Harris Teeter to open art-deco style supermarket in Charlotte by end of May

CHARLOTTE, N.C. — Harris Teeter on Wednesday announced its opening of a new store here, with a grand opening celebration to be held May 29. 

“The surrounding neighborhood and corporate Harris Teeter’s passionate anticipation for the first Harris Teeter grocery store site fostered a quest for a truly distinctive design,” stated Richard Bartlett, partner at Bartlett Hartley & Mulkey architects PA. “The area’s intense focus on the arts and numerous Central Avenue corridor art deco styled building inspired the industrial deco motif. The building profile is unmistakably unique with intricate details resulting in a rare yet delightful venue for a grocery store.”

The project to develop a new Harris Teeter on Central Avenue marked a major milestone for not only Harris Teeter but also for many customers who can still recall history of Charlotte's supermarket industry.

Harris Teeter co-founder W.T. Harris opened his first store at 1508 Central Avenue in 1936 and, many years later, announced plans to relocate the original Harris Super Market to the 1704 Central Avenue location. Harris' store on Central Avenue was the first full service-supermarket in Charlotte, the first air-conditioned grocery store and the first to stay open until 9 p.m. on Friday nights. Harris continued to grow his Harris Super Market business to eight additional locations, and in 1960 he merged with Teeter Food Mart out of Mooresville, N.C., to form Harris Teeter.

The new Art Deco location has 45,000 square feet of sales floor, and the store features a green roof system visible from an upstairs seating area. Harris Teeter also has taken reclaimed wood from Harris' original 1704 Central Avenue location and incorporated it into the ceiling planks of its market hall and seating area, as well as the produce stands in the Farmers Market.    

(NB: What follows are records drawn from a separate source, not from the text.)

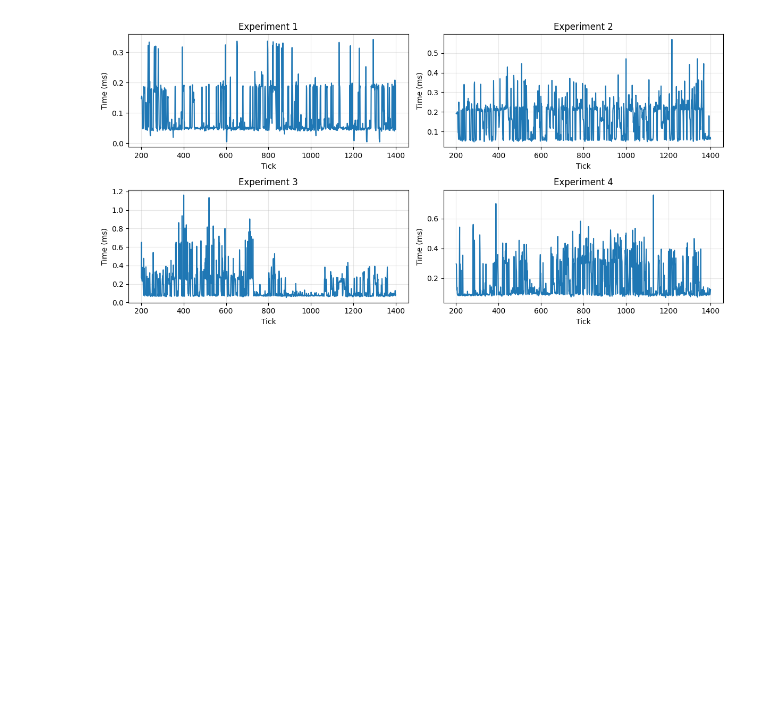
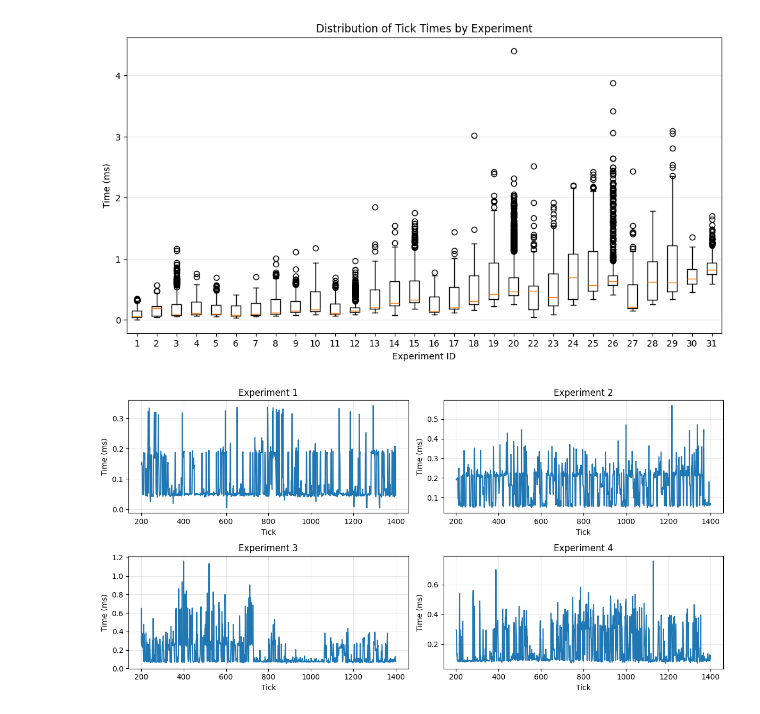
Before and after one commit to GDX64/rust-game, a Jupyter notebook: benchmarks/main.ipynb, the cells around one changed output. Saved outputs shown, nothing was run; the diff lists cells and outputs as text; code cells hidden in the pictures; blank space fills up the shorter version.

```diff
--- a/benchmarks/main.ipynb
+++ b/benchmarks/main.ipynb
@@ -61,3 +66,18 @@ merged_df = stats_df.merge(experiments_info, left_index=True, right_on='id')
+# %%
+# Create a list of data for each experiment
+experiment_data = [group['y'].values for exp_id, group in grouped]
+experiment_ids = [exp_id for exp_id, group in grouped]
+
+plt.figure(figsize=(12, 6))
+plt.boxplot(experiment_data, labels=experiment_ids)
+plt.xlabel('Experiment ID')
+plt.ylabel('Time (ms)')
+plt.title('Distribution of Tick Times by Experiment')
+plt.grid(True, alpha=0.3, axis='y')
+plt.savefig('./assets/boxplot_experiments.jpg')
+plt.show()
+# %% [output]
+[figure, added]
 # %%
 n_experiments = 4
 
```
Also changed, not shown: parts of 1 cell of this notebook, 1 other file.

The Company commissioned Charlotte-based painter, mixed-media and mosaic artist Tom Thoune to design mosaics for the side of the building using whole or broken pieces of porcelain and ceramic pottery donated by community members, as well as British-born artist Shaun Cassidy to create four sculptural bike racks inspired by the building's Art Deco style to promote a bike friendly community.